Guest speaker Megha Rao visited Dr. Steve Safier and Tina Anderson’s class during the Summer 2022 session to share her expertise leading internal communications efforts for the Delta Air Lines In-Flight Services organization, which includes Delta’s 20,000 flight attendants and 600+ behind-the-scenes support staff.
In this highly-matrixed organization, Rao’s role requires direct partnership with other divisions as well as with Corporate HR. Building these key relationships means being brought into conversations earlier and having influence over what needs to be said – and how to say it. Knowing how to reach your audience is as important as the actual message being sent, Rao said.
Throughout her discussion of internal communications and change management, Rao demonstrated how Delta Air Lines uses data and HR analytics to drive the strategy and implementation. For flight attendants, efficiency is key. Rao’s team develops an understanding of what works best by “listening” – asking in advance through in-person conversations and surveys, and tracking data after the fact to see which channels are being utilized the most. They also studied the daily habits of flight attendants to understand their routines and the best timing for messages. Ultimately, the best strategy is to rely on multiple “channels” to engage a frontline population. At Delta, flight attendants have several apps on their iPhones, but Rao notes that email is perhaps surprisingly the #1 choice for this group. Even so, Rao notes that it’s still important to manage the volume of emails sent, as well as to be clear in the subject about what to expect in the message.
Change management is a key component of the internal communications role. When asked how she makes change engaging and inspiring to associates, Rao was clear: “Know the people you’re communicating with.” This reverse feedback loops happens three ways in her organization:
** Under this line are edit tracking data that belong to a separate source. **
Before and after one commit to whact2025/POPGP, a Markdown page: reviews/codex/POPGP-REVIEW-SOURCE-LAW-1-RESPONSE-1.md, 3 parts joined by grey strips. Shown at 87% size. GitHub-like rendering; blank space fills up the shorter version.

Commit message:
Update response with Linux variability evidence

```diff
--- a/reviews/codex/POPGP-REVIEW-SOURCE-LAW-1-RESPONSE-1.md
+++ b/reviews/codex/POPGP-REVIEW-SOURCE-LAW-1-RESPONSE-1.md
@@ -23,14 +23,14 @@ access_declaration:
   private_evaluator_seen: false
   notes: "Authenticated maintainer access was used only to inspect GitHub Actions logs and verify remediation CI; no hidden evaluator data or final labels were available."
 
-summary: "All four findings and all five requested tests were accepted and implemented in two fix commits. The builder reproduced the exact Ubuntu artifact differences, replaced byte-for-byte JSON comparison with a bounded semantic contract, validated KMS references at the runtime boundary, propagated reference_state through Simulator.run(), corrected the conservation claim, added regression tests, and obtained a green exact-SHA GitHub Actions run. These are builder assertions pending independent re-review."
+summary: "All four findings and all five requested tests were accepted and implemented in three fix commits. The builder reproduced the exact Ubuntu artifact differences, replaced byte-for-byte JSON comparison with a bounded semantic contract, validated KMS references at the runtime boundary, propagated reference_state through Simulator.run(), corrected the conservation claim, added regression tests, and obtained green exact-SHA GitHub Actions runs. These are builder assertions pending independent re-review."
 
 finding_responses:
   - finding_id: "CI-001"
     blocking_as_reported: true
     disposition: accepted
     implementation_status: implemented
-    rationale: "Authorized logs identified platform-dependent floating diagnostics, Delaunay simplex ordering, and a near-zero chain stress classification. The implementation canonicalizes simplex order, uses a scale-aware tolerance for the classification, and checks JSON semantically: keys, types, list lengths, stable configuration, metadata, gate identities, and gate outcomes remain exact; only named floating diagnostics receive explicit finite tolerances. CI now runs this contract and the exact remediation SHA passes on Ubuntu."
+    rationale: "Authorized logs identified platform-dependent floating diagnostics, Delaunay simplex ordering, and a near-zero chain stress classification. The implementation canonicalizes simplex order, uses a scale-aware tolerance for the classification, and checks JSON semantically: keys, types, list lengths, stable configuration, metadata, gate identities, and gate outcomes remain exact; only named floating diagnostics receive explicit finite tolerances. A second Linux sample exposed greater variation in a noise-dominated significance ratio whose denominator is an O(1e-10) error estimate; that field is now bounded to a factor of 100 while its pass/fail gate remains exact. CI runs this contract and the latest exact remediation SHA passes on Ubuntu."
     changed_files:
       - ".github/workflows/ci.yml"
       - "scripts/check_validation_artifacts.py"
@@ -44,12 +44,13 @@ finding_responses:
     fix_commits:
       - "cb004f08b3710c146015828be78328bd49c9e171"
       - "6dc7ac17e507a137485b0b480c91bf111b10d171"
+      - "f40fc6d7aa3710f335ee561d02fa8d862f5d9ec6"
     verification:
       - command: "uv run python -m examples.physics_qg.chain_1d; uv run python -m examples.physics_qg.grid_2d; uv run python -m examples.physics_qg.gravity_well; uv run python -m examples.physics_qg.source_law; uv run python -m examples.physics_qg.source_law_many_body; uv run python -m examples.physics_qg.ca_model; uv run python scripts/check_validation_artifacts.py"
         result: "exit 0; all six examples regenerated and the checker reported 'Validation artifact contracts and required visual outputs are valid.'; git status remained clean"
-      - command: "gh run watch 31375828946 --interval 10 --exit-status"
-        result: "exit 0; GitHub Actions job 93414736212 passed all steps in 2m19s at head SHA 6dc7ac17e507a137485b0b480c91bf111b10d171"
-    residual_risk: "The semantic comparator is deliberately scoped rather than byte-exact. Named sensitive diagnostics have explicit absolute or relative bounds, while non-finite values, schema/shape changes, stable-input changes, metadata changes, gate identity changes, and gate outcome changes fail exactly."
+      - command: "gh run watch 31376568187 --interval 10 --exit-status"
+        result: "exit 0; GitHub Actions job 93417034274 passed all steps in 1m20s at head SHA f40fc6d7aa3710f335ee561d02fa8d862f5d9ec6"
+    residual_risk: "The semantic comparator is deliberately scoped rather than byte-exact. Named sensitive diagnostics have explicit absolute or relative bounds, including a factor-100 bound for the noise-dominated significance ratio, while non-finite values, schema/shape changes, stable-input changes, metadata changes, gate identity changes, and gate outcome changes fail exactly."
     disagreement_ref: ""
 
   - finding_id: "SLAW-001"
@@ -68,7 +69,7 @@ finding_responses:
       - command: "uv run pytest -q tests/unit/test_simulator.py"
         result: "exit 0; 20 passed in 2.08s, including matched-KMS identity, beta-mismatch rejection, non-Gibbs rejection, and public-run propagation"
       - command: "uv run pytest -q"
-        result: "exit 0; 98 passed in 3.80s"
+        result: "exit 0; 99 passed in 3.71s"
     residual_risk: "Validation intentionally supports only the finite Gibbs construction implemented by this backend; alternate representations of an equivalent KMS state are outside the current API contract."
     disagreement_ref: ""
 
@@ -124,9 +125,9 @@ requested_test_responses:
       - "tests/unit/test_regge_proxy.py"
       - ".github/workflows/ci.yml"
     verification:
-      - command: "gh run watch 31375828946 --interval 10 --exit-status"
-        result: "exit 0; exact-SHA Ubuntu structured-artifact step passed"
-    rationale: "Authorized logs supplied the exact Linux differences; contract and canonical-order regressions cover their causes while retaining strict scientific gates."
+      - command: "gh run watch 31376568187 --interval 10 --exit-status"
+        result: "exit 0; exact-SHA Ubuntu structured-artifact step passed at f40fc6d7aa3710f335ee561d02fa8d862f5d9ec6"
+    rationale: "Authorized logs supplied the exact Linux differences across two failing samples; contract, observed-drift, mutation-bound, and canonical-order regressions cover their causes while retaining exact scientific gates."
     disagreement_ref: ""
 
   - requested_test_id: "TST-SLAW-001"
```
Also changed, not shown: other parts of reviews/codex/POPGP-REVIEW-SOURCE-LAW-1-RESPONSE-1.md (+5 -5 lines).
- Ongoing pulse surveys to gain frontline employee sentiment
- Use of a strong email marketing tool to understand more than just read/open rates
- Senior leaders and frontline leaders spending time with frontline employees, in both formal and informal discussions
Rao talked about cultivating a network of “change champions” to support the change – even when the change is overall positive. These employees must be clear on the vision and be ready to share it broadly. They must also be able to help the Internal Communications team understand the potential questions and concerns that might surface from the frontline. The Internal communications team, in turn, must equip these change champions with tools to address those questions and, overall, to succeed in their change champion roles. These can include FAQs, talking points, and more.
Rao finished her discussion with this career advice for students: “Take chances in your career. If you don’t love the role you land, find a way to get something out of it. Bring what you can to it to get the most out of the experience.” For those curious about internal communications, she notes that most large companies need communications to support large initiatives, which provides opportunity to get involved in this work.
We are grateful for an engaging discussion and opportunity to learn more about this very interesting field. Thank you, Megha Rao!